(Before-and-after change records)
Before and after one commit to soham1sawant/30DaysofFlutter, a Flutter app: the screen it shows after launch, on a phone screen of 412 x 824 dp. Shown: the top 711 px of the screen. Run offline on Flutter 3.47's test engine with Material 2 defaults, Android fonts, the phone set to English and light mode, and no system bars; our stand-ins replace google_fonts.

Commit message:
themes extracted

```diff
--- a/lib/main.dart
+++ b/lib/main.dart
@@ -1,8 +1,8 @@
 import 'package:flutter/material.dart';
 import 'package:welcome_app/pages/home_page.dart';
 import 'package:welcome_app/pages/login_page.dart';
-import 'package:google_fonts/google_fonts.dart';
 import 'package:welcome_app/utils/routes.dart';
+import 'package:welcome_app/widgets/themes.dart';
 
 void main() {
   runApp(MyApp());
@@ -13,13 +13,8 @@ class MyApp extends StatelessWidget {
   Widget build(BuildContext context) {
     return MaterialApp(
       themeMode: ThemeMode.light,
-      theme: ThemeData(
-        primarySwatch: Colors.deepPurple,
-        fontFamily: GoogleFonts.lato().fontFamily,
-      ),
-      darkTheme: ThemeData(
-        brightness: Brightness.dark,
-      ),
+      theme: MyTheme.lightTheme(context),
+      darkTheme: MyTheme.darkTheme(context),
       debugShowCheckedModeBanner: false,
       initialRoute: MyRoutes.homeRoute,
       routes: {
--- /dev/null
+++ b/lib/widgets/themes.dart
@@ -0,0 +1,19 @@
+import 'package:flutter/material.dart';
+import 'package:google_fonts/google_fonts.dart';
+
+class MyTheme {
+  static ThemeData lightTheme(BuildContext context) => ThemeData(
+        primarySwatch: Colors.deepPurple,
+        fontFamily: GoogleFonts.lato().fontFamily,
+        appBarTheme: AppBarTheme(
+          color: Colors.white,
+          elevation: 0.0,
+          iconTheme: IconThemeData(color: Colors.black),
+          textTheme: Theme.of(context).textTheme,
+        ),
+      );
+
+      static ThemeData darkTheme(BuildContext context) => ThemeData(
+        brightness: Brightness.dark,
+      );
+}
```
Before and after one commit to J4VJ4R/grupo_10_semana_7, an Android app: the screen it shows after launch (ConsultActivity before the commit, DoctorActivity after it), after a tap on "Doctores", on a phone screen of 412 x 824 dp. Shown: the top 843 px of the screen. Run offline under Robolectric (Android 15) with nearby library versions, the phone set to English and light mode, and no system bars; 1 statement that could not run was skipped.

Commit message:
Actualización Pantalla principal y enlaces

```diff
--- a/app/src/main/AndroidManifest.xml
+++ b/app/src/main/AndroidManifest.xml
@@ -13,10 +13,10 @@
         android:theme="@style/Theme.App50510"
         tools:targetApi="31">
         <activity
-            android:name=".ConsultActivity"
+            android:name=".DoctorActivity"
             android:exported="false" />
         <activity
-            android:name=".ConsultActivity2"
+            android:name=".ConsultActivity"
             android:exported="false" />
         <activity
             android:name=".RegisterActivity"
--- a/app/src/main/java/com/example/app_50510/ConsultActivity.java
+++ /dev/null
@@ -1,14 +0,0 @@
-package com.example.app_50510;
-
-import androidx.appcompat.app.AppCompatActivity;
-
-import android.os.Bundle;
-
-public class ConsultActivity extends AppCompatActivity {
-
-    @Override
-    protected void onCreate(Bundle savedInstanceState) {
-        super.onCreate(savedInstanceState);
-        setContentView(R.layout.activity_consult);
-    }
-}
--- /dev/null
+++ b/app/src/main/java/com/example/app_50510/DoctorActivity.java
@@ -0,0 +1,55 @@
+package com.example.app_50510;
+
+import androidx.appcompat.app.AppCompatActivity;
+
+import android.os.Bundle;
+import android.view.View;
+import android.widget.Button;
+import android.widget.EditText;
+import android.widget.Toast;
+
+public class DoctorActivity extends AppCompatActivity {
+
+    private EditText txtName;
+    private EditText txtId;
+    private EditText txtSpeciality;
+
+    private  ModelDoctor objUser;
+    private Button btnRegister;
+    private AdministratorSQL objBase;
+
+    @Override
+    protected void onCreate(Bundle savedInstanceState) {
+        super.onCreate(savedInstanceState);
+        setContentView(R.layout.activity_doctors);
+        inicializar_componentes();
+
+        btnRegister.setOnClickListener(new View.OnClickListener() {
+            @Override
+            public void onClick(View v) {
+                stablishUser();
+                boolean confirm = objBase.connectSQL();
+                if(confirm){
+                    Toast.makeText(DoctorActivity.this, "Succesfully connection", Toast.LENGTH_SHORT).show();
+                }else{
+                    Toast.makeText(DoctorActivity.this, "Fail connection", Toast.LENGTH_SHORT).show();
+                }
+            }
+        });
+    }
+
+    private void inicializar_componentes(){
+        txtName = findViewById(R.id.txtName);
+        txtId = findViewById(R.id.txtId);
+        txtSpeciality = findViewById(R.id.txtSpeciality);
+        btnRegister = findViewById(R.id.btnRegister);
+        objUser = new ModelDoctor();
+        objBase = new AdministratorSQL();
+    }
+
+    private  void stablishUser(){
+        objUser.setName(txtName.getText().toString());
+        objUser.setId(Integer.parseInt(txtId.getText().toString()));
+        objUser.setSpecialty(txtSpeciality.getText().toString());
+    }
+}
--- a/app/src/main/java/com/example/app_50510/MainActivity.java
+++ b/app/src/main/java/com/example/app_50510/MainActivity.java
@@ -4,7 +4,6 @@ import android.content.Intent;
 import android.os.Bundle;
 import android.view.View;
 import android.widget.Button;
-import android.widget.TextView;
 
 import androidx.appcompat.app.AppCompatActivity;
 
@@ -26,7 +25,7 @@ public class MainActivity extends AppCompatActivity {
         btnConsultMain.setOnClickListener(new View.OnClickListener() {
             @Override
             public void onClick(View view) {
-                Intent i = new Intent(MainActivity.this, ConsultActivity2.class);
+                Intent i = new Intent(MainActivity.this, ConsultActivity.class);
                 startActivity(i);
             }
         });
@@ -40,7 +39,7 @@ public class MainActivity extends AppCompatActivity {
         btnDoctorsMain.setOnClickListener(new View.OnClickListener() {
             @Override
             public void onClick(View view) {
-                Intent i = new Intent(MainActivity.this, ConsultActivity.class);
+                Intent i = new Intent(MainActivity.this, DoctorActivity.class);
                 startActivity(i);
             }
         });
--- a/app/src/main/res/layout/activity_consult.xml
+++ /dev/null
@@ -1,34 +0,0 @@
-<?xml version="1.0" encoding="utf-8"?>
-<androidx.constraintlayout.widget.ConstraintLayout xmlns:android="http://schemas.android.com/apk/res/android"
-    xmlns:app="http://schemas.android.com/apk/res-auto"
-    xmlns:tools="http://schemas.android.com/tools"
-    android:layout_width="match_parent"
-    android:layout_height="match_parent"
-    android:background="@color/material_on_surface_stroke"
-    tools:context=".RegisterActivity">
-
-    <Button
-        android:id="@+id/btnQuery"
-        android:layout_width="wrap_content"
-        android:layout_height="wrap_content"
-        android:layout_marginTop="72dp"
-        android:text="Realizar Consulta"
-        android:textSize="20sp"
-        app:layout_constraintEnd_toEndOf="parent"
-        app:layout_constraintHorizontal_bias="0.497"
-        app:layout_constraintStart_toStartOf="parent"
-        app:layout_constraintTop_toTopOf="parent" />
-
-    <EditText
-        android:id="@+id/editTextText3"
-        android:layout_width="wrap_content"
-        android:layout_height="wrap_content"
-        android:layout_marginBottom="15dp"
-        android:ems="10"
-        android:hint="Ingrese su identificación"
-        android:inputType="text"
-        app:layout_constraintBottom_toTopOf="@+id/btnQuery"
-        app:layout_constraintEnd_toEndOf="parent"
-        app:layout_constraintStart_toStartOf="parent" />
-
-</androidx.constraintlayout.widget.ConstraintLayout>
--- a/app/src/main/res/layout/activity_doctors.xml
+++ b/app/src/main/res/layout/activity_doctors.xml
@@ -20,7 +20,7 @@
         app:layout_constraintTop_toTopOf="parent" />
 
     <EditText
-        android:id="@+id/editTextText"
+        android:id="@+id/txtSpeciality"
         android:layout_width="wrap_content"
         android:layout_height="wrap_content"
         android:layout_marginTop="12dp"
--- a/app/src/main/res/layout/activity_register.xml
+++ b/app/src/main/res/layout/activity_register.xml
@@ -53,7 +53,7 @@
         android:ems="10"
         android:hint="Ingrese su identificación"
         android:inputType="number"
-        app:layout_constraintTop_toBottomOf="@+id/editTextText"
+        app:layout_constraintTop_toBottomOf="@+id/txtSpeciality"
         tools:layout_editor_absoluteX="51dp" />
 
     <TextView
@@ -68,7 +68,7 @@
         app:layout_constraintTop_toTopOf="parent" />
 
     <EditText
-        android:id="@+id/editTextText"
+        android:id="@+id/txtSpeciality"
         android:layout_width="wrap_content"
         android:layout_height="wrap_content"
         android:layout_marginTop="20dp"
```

§ YOUR ASSIGNMENT:
How many lines of the entries contain "package"? Answer with a number alone.

§ REPLY TO THE EXERCISE:
10